* RECORDS FOR PROCESSING
++++++++++

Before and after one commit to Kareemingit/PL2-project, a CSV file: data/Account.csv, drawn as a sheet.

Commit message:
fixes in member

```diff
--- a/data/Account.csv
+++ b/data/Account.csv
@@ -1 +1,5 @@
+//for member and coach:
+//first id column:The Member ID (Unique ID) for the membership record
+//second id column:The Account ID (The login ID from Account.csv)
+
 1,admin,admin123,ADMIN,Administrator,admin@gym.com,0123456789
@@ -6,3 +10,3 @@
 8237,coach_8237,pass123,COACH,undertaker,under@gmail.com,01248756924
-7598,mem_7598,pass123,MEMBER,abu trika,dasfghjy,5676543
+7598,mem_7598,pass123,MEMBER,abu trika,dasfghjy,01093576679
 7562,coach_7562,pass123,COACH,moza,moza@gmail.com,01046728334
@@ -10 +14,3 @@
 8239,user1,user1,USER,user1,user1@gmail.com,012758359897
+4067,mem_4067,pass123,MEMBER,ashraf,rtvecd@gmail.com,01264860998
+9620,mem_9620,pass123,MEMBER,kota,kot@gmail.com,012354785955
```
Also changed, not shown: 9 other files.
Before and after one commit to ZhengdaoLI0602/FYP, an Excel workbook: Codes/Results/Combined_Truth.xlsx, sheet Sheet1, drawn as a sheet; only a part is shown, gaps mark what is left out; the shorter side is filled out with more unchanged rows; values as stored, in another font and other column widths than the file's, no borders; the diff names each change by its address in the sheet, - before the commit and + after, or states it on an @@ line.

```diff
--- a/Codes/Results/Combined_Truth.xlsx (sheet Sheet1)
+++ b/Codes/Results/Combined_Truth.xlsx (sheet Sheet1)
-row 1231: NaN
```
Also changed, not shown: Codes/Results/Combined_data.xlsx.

++++++++++

Within the records above, count each line holding "xlsx". Write down only the number.

* ANSWER SPACE
4